_Task brief_.
Pull out every line with the word "year" from the entries below.

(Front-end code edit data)
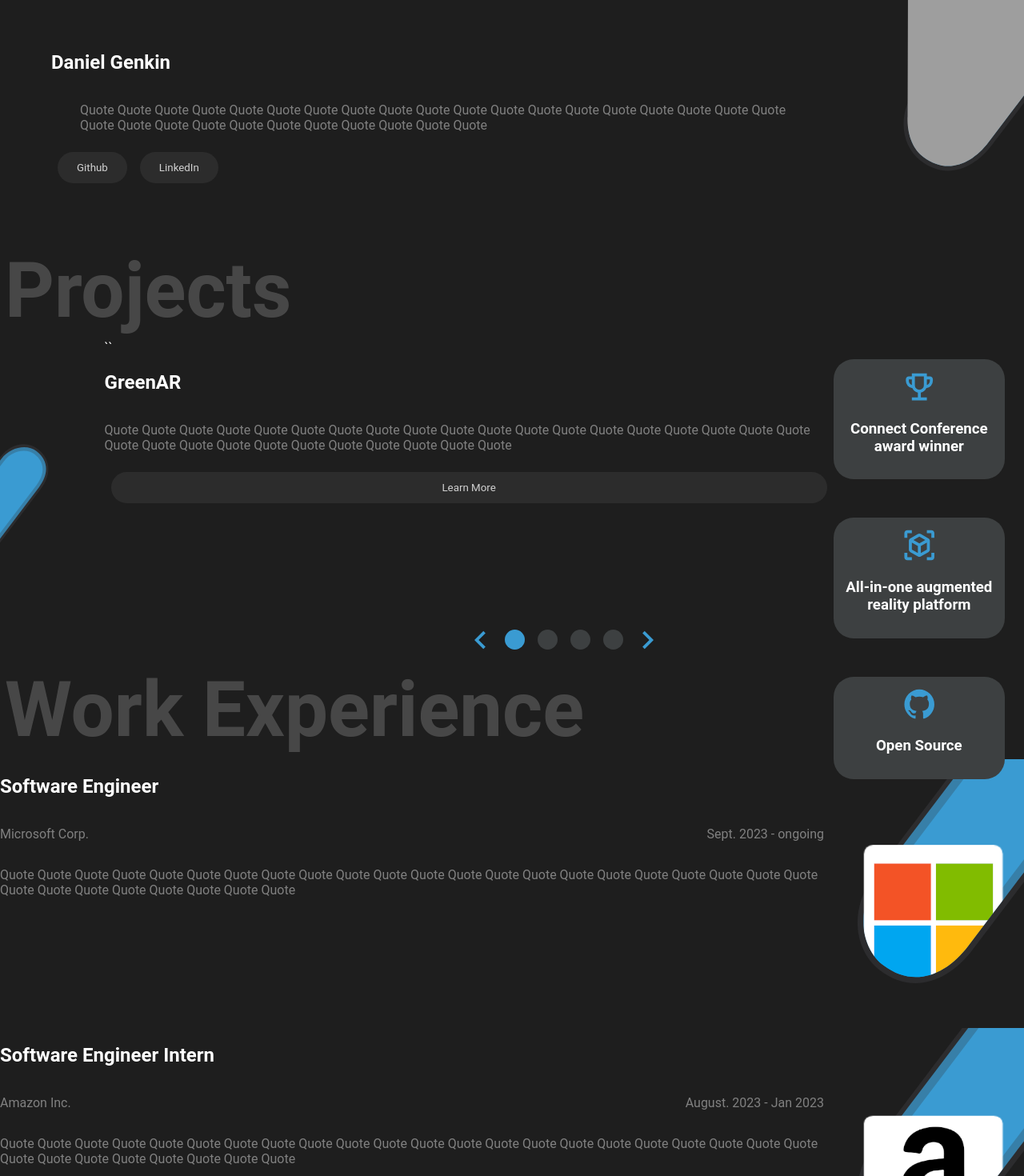
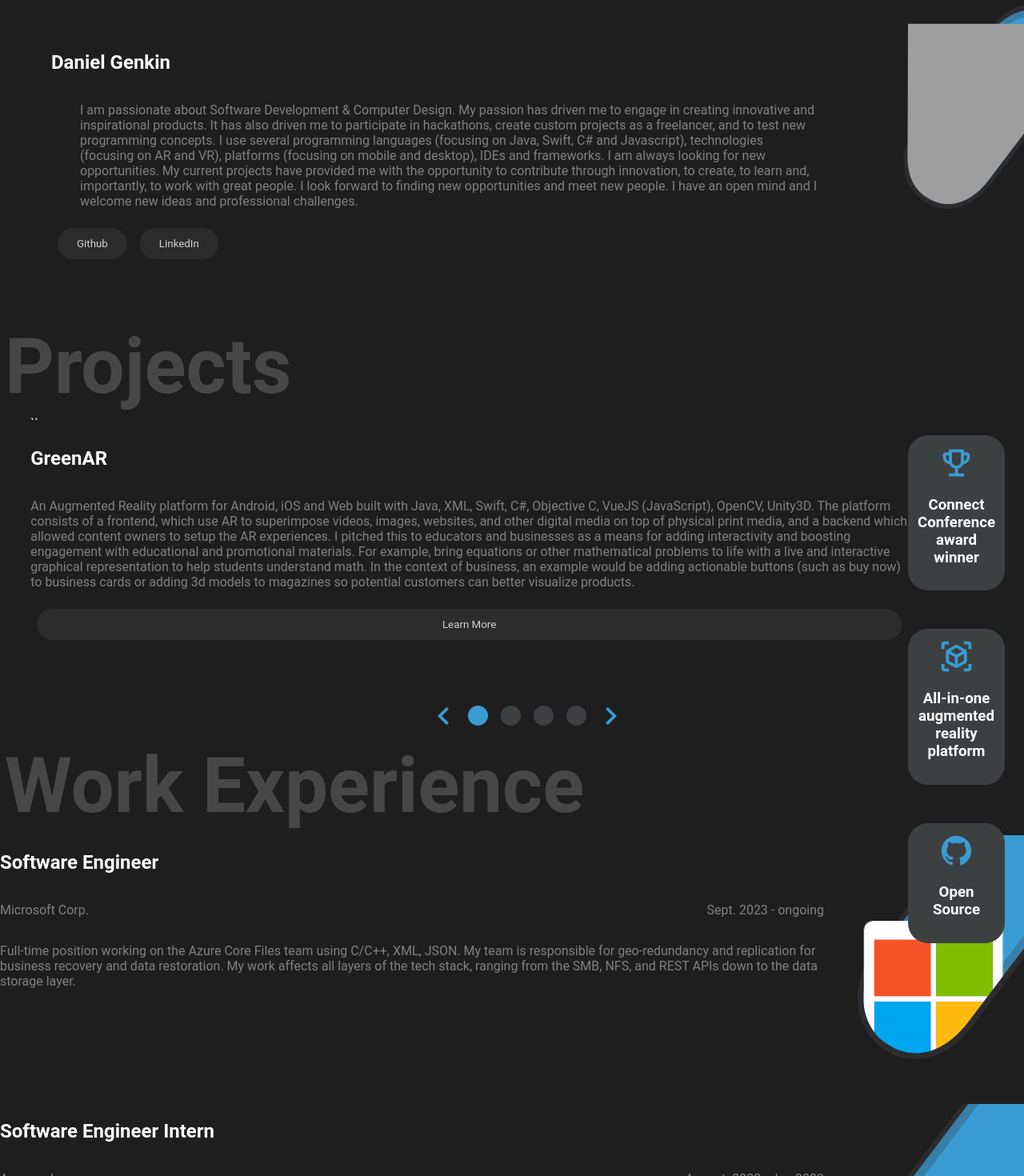
Before and after one commit to Daniel-Genkin/Website, a Vue app: page / in a window 1280 px wide. Shown: the part 20-1490 px from the top of the page at 80% size. Built offline with nearby package versions, Linux system fonts and the light colour scheme; grey boxes are pictures that could not be loaded.

Commit message:
added some more data and moved cols and rows to main.css

```diff
--- a/src/assets/main.css
+++ b/src/assets/main.css
@@ -60,3 +60,12 @@
   /*width is set as user scrolls via the variable*/
   width: 0;
 }
+
+.rows {
+  display: flex;
+  flex-direction: row;
+}
+.cols {
+  display: flex;
+  flex-direction: column;
+}
--- a/src/components/sections/AppPreviewIntro.vue
+++ b/src/components/sections/AppPreviewIntro.vue
@@ -36,12 +36,4 @@
 .cardIcon {
   height: 45px;
 }
-.rows {
-  display: flex;
-  flex-direction: row;
-}
-.cols {
-  display: flex;
-  flex-direction: column;
-}
 </style>
--- a/src/components/sections/Awards.vue
+++ b/src/components/sections/Awards.vue
@@ -22,15 +22,6 @@
 </template>
 
 <style lag="scss" scoped>
-.rows {
-  display: flex;
-  flex-direction: row;
-}
-.cols {
-  display: flex;
-  flex-direction: column;
-}
-
 .card {
   width: 350px;
   position: relative;
--- a/src/components/sections/Education.vue
+++ b/src/components/sections/Education.vue
@@ -30,10 +30,7 @@
   flex-direction: row;
   justify-content: left;
 }
-.cols {
-  display: flex;
-  flex-direction: column;
-}
+
 .pill {
   margin-top: 16px;
 }
--- a/src/components/sections/IndexIntro.vue
+++ b/src/components/sections/IndexIntro.vue
@@ -11,7 +11,7 @@
     <div id="root" class="rows">
       <div id="content" class="cols">
         <h2>Daniel Genkin</h2>
-        <p>Quote Quote Quote Quote Quote Quote Quote Quote Quote Quote Quote Quote Quote Quote Quote Quote Quote Quote Quote Quote Quote Quote Quote Quote Quote Quote Quote Quote Quote Quote</p>
+        <p>I am passionate about Software Development & Computer Design. My passion has driven me to engage in creating innovative and inspirational products. It has also driven me to participate in hackathons, create custom projects as a freelancer, and to test new programming concepts. I use several programming languages (focusing on Java, Swift, C# and Javascript), technologies (focusing on AR and VR), platforms (focusing on mobile and desktop), IDEs and frameworks. I am always looking for new opportunities. My current projects have provided me with the opportunity to contribute through innovation, to create, to learn and, importantly, to work with great people. I look forward to finding new opportunities and meet new people. I have an open mind and I welcome new ideas and professional challenges.</p>
         <div class="rows">
           <button @click="goToGithub()">Github</button>
           <button>LinkedIn</button>
@@ -35,13 +35,4 @@
 #pill {
   flex: 1;
 }
-
-.rows {
-  display: flex;
-  flex-direction: row;
-}
-.cols {
-  display: flex;
-  flex-direction: column;
-}
 </style>
--- a/src/components/sections/ProjectHistory.vue
+++ b/src/components/sections/ProjectHistory.vue
@@ -33,10 +33,6 @@
 </template>
 
 <style lag="scss" scoped>
-.rows {
-  display: flex;
-  flex-direction: row;
-}
 .cols {
   display: flex;
   flex-direction: column;
--- a/src/components/sections/ProjectsPreview.vue
+++ b/src/components/sections/ProjectsPreview.vue
@@ -50,15 +50,6 @@
   width: 200px;
 }
 
-.rows {
-  display: flex;
-  flex-direction: row;
-}
-.cols {
-  display: flex;
-  flex-direction: column;
-}
-
 .icon {
   height: 45px;
 }
--- a/src/components/sections/Screenshots.vue
+++ b/src/components/sections/Screenshots.vue
@@ -45,15 +45,6 @@
   border-radius: 25px;
 }
 
-.rows {
-  display: flex;
-  flex-direction: row;
-}
-.cols {
-  display: flex;
-  flex-direction: column;
-}
-
 .center {
   justify-content: center;
   align-items: center;
--- a/src/components/sections/WorkExperience.vue
+++ b/src/components/sections/WorkExperience.vue
@@ -30,10 +30,6 @@
   width: 100%;
   justify-content: space-between;
 }
-.cols {
-  display: flex;
-  flex-direction: column;
-}
 
 .pill {
   width: 50%;
--- a/src/data/data.ts
+++ b/src/data/data.ts
@@ -1,7 +1,7 @@
 export var ALL_PROJECTS: Project[] = [
     {
         title: "GreenAR",
-        description: "Quote Quote Quote Quote Quote Quote Quote Quote Quote Quote Quote Quote Quote Quote Quote Quote Quote Quote Quote Quote Quote Quote Quote Quote Quote Quote Quote Quote Quote Quote",
+        description: "An Augmented Reality platform for Android, iOS and Web built with Java, XML, Swift, C#, Objective C, VueJS (JavaScript), OpenCV, Unity3D. The platform consists of a frontend, which use AR to superimpose videos, images, websites, and other digital media on top of physical print media, and a backend which allowed content owners to setup the AR experiences. I pitched this to educators and businesses as a means for adding interactivity and boosting engagement with educational and promotional materials. For example, bring equations or other mathematical problems to life with a live and interactive graphical representation to help students understand math. In the context of business, an example would be adding actionable buttons (such as buy now) to business cards or adding 3d models to magazines so potential customers can better visualize products.",
         pageLink: "/greenar",
         highlights: [
             {
@@ -162,7 +162,7 @@
     },
     {
         title: "Project Gameplan",
-        description: "Quote Quote Quote Quote Quote Quote Quote Quote Quote Quote Quote Quote Quote Quote Quote Quote Quote Quote Quote Quote Quote Quote Quote Quote Quote Quote Quote Quote Quote Quote",
+        description: "A project management platform that uses gamification techniques to boost employee motivation for task completion. Built using frontend (primarily VueJS) and backend Web (primarily Azure) technologies.",
         pageLink: "/project-gameplan",
         highlights: [
             {
@@ -211,7 +211,7 @@
     },
     {
         title: "Slappy Sandwich",
-        description: "Quote Quote Quote Quote Quote Quote Quote Quote Quote Quote Quote Quote Quote Quote Quote Quote Quote Quote Quote Quote Quote Quote Quote Quote Quote Quote Quote Quote Quote Quote",
+        description: "Start tapping, slapping and having fun! Slap your way to collect all the doohickeys and various slappers.How far can you get? Download and find out! Then challenge your friends! Game features: ♦ Rookie and Pro modes ♦ Cool doohickeys and slappers to collect ♦ Simple rules/controls ♦ Realistic physics ♦ Minimalistic ♦ Fun sound effects ♦ Share score with your friends. Have fun slapping! Fun for all ages!",
         pageLink: "/slappy-sandwich",
         highlights: [
             {
@@ -263,7 +263,7 @@
     },
     {
         title: "3D Spaceship Simulator",
-        description: "Quote Quote Quote Quote Quote Quote Quote Quote Quote Quote Quote Quote Quote Quote Quote Quote Quote Quote Quote Quote Quote Quote Quote Quote Quote Quote Quote Quote Quote Quote",
+        description: "A 3D procedurally generated space environment that the player flies through with their spaceship to reach destination planets to complete quests. This game was built without a game engine using pure C++ and OpenGL. I worked in a team of three as the lead developer.",
         pageLink: "/spaceship-simulator",
         highlights: [
             {
@@ -311,6 +311,7 @@
     }
 ];
 
+// TODO PULL FROM LINKEDIN
 export var WORK_EXPERIENCE: WorkExperience[] = [
     {
         title: "Software Engineer",
@@ -318,7 +319,7 @@
         organization: "Microsoft Corp.",
         startingDate: "Sept. 2023",
         endingDate: "ongoing",
-        description: "Quote Quote Quote Quote Quote Quote Quote Quote Quote Quote Quote Quote Quote Quote Quote Quote Quote Quote Quote Quote Quote Quote Quote Quote Quote Quote Quote Quote Quote Quote"
+        description: "Full-time position working on the Azure Core Files team using C/C++, XML, JSON. My team is responsible for geo-redundancy and replication for business recovery and data restoration. My work affects all layers of the tech stack, ranging from the SMB, NFS, and REST APIs down to the data storage layer."
     },
     {
         title: "Software Engineer Intern",
@@ -326,7 +327,7 @@
         organization: "Amazon Inc.",
         startingDate: "August. 2023",
         endingDate: "Jan 2023",
-        description: "Quote Quote Quote Quote Quote Quote Quote Quote Quote Quote Quote Quote Quote Quote Quote Quote Quote Quote Quote Quote Quote Quote Quote Quote Quote Quote Quote Quote Quote Quote"
+        description: "12-week internship. My project improved advertisement second-price auction latency on the Amazon.com Ads team by > 25% and resulted in estimated savings of ~14 million dollars per year in compute resources. This team primarily used Java."
     },
     {
         title: "2x Software Engineer Intern",
@@ -334,7 +335,7 @@
         organization: "Microsoft Corp.",
         startingDate: "August. 2023",
         endingDate: "Jan 2023",
-        description: "Quote Quote Quote Quote Quote Quote Quote Quote Quote Quote Quote Quote Quote Quote Quote Quote Quote Quote Quote Quote Quote Quote Quote Quote Quote Quote Quote Quote Quote Quote"
+        description: "Two 12-week internships. The first was working on adding NodeJS support to the C# Mono WebAssembly project (WASM). The second was adding WebTransport support to the ASP.NET Kestrel webserver. Both projects are open source and were motivated by community requests. These internships used a combination of C#, TypeScript (TS), XML, and other languages."
     },
     {
         title: "Software Engineer Apprentice",
@@ -342,7 +343,7 @@
         organization: "TeamViewer Ambgh.",
         startingDate: "August. 2023",
         endingDate: "Jan 2023",
-        description: "Quote Quote Quote Quote Quote Quote Quote Quote Quote Quote Quote Quote Quote Quote Quote Quote Quote Quote Quote Quote Quote Quote Quote Quote Quote Quote Quote Quote Quote Quote"
+        description: "Part-time internship following a sale of the LifeAR brand. I worked on integrating the ASSIMP open-source library in the lifeAR and assistAR products to enable greater 3D model rendering support. This project acted as a bridge between the ASSIMP C++ source code and the assistAR Kotlin source code. I implemented all the components necessary to load and display the models and ultimately greatly improved both the fidelity and performance of the models that assistAR was able to load and display."
     },
     {
         title: "Software Engineer",
@@ -350,7 +351,7 @@
         organization: "Fyelabs",
         startingDate: "August. 2023",
         endingDate: "Jan 2023",
-        description: "Quote Quote Quote Quote Quote Quote Quote Quote Quote Quote Quote Quote Quote Quote Quote Quote Quote Quote Quote Quote Quote Quote Quote Quote Quote Quote Quote Quote Quote Quote"
+        description: "Completed several frontend and backend projects using several languages, frameworks, and tools including Python, C++, JavaScript, TypeScript, HTML, CSS, SCSS, VueJS, React, React Native, and Docker."
     },
     {
         title: "Explore Intern",
@@ -358,7 +359,7 @@
         organization: "Microsoft Corp.",
         startingDate: "August. 2023",
         endingDate: "Jan 2023",
-        description: "Quote Quote Quote Quote Quote Quote Quote Quote Quote Quote Quote Quote Quote Quote Quote Quote Quote Quote Quote Quote Quote Quote Quote Quote Quote Quote Quote Quote Quote Quote"
+        description: "My personal projects are grouped under this brand. Throughout high school (2015 - 2019), I worked as a freelancer for implementing various web and mobile applications. Throughout university (2019 - 2023), I worked on the GreenAR and Project GamePlan projects."
     },
 ];
 
@@ -381,7 +382,7 @@
     }
 ]
 
-export var AWARDS: Award[] = [
+export var AWARDS: AwardEntry[] = [
     {
         year: 2023,
         title: "Graduation with Honours and Distinction",
--- a/src/views/IndexView.vue
+++ b/src/views/IndexView.vue
@@ -47,15 +47,6 @@
 </template>
 
 <style lag="scss" scoped>
-.rows {
-  display: flex;
-  flex-direction: row;
-}
-.cols {
-  display: flex;
-  flex-direction: column;
-}
-
 #content {
   flex: 5;
   padding: 64px;
```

_Result of this exercise_.
+        description: "12-week internship. My project improved advertisement second-price auction latency on the Amazon.com Ads team by > 25% and resulted in estimated savings of ~14 million dollars per year in compute resources. This team primarily used Java."
         year: 2023,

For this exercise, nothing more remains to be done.